═══ RECORDS SUPPLIED

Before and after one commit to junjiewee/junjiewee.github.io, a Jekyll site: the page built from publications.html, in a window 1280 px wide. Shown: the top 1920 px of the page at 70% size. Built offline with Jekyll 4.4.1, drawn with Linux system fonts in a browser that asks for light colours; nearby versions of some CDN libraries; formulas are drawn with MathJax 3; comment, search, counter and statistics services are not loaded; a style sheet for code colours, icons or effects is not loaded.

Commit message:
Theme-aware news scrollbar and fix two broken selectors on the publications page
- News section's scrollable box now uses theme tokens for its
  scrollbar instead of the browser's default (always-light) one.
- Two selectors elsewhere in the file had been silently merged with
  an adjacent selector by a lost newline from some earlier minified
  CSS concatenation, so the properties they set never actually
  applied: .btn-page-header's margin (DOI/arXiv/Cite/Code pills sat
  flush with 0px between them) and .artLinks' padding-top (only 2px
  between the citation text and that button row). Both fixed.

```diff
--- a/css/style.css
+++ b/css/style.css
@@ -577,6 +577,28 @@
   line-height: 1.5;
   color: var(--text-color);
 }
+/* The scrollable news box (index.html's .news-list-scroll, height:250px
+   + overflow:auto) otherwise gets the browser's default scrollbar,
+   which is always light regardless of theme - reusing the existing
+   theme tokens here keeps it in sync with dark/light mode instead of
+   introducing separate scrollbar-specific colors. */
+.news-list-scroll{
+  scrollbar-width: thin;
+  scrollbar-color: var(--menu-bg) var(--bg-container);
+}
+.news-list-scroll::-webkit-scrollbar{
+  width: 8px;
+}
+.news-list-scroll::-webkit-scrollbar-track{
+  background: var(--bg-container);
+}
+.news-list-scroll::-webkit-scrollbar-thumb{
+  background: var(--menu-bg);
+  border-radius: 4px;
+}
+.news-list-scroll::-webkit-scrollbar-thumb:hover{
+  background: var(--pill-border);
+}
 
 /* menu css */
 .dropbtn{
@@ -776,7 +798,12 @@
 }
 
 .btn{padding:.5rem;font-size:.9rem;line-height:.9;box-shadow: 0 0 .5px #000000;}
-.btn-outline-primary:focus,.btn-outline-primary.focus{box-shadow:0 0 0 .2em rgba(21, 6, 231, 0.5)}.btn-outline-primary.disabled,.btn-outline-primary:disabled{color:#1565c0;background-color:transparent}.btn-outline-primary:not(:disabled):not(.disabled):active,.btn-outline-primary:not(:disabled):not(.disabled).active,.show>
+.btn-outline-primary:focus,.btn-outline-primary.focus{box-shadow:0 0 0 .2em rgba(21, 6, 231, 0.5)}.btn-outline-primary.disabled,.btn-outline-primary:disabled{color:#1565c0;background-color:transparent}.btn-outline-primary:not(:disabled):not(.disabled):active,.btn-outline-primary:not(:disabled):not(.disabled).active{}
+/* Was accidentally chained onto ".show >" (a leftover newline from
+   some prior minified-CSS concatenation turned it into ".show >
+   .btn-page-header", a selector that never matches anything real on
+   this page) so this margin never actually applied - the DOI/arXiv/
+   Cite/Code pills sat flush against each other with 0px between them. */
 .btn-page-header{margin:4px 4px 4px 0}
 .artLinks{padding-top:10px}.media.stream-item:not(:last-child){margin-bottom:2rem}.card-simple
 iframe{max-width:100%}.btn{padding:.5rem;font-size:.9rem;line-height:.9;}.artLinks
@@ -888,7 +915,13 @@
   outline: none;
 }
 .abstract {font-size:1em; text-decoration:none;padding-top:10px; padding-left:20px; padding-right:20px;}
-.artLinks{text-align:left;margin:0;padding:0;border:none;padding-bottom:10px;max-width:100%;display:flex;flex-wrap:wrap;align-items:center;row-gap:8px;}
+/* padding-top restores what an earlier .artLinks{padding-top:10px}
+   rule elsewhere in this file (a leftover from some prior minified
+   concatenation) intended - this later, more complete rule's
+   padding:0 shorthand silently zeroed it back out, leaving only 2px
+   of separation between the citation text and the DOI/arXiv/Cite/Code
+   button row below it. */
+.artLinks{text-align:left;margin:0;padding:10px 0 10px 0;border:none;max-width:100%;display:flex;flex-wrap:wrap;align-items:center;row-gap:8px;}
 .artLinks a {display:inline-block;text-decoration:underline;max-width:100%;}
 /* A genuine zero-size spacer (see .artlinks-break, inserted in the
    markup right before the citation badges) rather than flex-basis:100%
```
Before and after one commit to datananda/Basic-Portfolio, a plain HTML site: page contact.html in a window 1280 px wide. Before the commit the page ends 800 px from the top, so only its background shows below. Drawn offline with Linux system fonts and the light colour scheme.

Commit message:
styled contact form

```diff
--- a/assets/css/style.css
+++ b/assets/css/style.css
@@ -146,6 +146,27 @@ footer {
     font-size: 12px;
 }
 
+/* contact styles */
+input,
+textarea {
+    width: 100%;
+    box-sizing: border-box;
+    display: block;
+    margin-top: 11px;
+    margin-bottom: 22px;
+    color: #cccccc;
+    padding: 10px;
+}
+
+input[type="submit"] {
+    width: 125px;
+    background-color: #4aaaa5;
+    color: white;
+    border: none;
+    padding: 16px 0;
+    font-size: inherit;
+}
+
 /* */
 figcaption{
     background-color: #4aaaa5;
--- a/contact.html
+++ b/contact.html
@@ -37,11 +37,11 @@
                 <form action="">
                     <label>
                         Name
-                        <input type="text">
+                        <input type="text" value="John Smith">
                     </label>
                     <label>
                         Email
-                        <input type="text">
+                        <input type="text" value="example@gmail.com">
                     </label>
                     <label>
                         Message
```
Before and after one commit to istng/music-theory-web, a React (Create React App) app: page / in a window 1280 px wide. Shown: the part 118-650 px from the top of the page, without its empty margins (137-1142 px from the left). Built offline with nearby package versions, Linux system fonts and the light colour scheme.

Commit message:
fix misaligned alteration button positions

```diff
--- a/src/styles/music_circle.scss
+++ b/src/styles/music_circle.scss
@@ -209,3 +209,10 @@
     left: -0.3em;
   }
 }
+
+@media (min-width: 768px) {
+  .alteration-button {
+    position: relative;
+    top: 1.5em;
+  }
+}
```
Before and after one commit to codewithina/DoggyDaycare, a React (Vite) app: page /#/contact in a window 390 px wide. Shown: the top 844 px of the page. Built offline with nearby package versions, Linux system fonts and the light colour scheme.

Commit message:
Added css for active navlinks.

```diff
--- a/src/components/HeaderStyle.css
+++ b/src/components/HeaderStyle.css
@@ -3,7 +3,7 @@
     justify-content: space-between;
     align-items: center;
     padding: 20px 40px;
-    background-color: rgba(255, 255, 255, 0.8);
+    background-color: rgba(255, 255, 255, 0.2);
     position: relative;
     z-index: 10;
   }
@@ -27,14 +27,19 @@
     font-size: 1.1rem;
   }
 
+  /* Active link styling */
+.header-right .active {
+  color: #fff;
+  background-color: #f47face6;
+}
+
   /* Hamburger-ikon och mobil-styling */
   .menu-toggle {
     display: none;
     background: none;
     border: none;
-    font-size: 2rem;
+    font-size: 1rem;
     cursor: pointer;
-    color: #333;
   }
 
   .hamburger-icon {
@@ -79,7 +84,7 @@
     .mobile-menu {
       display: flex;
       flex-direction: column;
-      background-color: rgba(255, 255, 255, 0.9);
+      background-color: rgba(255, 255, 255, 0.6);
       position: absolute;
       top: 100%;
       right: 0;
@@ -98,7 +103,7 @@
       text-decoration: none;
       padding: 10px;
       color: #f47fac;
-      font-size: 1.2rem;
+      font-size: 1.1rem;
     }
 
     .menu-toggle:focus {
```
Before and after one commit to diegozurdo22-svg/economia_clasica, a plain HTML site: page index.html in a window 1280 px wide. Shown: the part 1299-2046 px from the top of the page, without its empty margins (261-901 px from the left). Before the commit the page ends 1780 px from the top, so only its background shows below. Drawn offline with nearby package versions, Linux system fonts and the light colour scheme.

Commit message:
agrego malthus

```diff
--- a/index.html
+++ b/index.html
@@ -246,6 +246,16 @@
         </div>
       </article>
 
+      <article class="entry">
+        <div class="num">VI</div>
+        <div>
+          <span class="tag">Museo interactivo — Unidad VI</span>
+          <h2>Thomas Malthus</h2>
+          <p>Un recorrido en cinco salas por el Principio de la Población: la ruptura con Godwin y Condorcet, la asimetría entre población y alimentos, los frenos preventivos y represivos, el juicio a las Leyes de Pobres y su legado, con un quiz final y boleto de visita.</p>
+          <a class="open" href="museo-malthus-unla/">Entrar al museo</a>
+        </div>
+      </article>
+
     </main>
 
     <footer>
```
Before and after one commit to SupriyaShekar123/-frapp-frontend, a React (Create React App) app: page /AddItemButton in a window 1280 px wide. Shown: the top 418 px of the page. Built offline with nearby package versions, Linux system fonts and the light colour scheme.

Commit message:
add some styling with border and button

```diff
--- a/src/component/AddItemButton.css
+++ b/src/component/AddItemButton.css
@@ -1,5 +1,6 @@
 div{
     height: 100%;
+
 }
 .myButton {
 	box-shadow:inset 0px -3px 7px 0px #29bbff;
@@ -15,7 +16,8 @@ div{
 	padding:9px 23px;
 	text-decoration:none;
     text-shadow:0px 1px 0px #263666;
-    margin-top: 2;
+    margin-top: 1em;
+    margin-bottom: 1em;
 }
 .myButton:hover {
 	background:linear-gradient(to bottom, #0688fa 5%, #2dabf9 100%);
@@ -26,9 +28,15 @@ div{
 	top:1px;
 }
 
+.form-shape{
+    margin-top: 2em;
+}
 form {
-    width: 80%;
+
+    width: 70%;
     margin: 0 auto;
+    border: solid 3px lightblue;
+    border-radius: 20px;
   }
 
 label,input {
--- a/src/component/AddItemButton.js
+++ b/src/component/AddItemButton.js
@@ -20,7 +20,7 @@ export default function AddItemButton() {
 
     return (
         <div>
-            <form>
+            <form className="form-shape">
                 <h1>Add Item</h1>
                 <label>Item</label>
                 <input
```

══════

TASK DESCRIPTION » Go through the listing above and list every line that has the word "from".

EXERCISE ANSWER »
Before and after one commit to junjiewee/junjiewee.github.io, a Jekyll site: the page built from publications.html, in a window 1280 px wide. Shown: the top 1920 px of the page at 70% size. Built offline with Jekyll 4.4.1, drawn with Linux system fonts in a browser that asks for light colours; nearby versions of some CDN libraries; formulas are drawn with MathJax 3; comment, search, counter and statistics services are not loaded; a style sheet for code colours, icons or effects is not loaded.
  an adjacent selector by a lost newline from some earlier minified
+/* Was accidentally chained onto ".show >" (a leftover newline from
+   rule elsewhere in this file (a leftover from some prior minified
Before and after one commit to datananda/Basic-Portfolio, a plain HTML site: page contact.html in a window 1280 px wide. Before the commit the page ends 800 px from the top, so only its background shows below. Drawn offline with Linux system fonts and the light colour scheme.
Before and after one commit to istng/music-theory-web, a React (Create React App) app: page / in a window 1280 px wide. Shown: the part 118-650 px from the top of the page, without its empty margins (137-1142 px from the left). Built offline with nearby package versions, Linux system fonts and the light colour scheme.
Before and after one commit to diegozurdo22-svg/economia_clasica, a plain HTML site: page index.html in a window 1280 px wide. Shown: the part 1299-2046 px from the top of the page, without its empty margins (261-901 px from the left). Before the commit the page ends 1780 px from the top, so only its background shows below. Drawn offline with nearby package versions, Linux system fonts and the light colour scheme.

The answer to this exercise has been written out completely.